Q&A: Microsoft's Bob Muglia Talks Cloud Computing
Dig into Microsoft's definition of private cloud, its take on what IT should do to prep for a move to the cloud, licensing changes and more.
Fri, October 08, 2010
Computerworld — Microsoft (MSFT) CEO Steve Ballmer says the software giant is "all in" when it comes to cloud computing and he's relying on Bob Muglia to play the hand in this high-stakes game. As president of the nearly $15 billion Server and Tools Division of Microsoft, Muglia controls key data center products like Windows Server, SQL Server and System Center, as well as the Windows Azure platform-as-a-service (Paas) offering that is a key underpinning of the company's cloud strategy.
In this interview with IDG Enterprise Chief Content Officer John Gallant and InfoWorld.com Editor in Chief Eric Knorr, Muglia talked about how customers are making the move to cloud and what they need to be doing right now. He also staked Microsoft's claim to leadership in the emerging cloud market, talked about the Windows Azure private-cloud appliance and explained what customers can learn from the City of Los Angeles' challenges using Google (GOOG) Apps.
How do you envision customers making the transition to the cloud? The thing about the cloud is that it really is the delivery of IT as a service and customers being able to adopt services to run their business. It's happening at somewhat different paces based on the workload. We see some workloads like e-mail collaboration that are moving very, very rapidly towards the cloud.

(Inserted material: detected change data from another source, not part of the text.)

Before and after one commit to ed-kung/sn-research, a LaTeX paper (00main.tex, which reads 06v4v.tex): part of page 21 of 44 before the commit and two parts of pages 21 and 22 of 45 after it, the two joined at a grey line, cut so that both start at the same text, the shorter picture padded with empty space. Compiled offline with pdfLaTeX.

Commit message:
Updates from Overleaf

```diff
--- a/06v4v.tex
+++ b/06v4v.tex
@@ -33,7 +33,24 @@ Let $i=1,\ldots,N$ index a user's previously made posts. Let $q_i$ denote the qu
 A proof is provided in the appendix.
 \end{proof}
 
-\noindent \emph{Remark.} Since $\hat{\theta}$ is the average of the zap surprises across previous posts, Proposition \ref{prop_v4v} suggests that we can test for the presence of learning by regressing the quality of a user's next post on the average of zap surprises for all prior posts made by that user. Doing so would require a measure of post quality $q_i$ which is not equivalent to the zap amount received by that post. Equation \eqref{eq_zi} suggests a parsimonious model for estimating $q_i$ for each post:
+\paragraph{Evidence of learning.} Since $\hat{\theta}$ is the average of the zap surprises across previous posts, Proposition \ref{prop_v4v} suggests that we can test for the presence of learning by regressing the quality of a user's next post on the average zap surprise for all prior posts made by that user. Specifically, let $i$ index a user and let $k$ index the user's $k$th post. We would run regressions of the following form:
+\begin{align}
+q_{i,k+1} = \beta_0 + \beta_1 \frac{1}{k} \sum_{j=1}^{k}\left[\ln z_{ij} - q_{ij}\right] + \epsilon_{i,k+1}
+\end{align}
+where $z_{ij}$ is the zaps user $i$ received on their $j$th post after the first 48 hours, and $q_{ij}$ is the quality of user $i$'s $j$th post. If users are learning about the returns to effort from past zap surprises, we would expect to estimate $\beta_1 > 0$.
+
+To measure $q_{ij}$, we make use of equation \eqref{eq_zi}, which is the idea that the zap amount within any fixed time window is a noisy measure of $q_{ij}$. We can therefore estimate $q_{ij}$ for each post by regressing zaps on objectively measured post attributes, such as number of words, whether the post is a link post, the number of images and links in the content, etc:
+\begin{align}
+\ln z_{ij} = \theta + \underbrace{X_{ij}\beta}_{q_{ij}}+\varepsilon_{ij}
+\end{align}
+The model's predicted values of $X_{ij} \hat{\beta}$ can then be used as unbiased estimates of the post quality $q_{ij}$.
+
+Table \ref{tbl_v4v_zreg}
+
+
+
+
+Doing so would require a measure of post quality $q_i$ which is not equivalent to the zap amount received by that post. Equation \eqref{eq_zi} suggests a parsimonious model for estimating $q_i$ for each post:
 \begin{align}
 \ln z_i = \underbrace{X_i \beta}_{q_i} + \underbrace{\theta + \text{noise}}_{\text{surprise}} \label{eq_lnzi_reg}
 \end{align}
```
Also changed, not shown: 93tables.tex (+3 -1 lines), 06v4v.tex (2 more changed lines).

Virtually every customer that we're working with on e-mail is having a conversation about [whether it] is time for them to move those workloads into a cloud service. Many are choosing yes. We're being very successful with our business productivity online services and helping customers make that transition with those workloads. Some are saying, 'Well, maybe it isn't really the time for me. Maybe I have some regulatory issues. Maybe I feel like I run the operation efficiently myself and it's not my business issue at the moment.' But it is a conversation that is happening almost everywhere, and it is a set of workloads that is moving very, very rapidly. We see other workloads like CRM probably moving pretty quickly because of the distributed -- geographic -- nature of the force of people that work with CRM. There are other business applications that are very well suited for the cloud. I think about an application that requires significant amounts of computing horsepower for a period of time, but then may not require it all the time, like high-performance applications, simulations, modeling, things like that. Or they're areas where you're reaching out and connecting to your supply chain or to your partners -- your sales partners and distributors. Those are also good examples of business applications that need to be built. They're not standardized apps like e-mail, but they are business applications that are well suited to the cloud.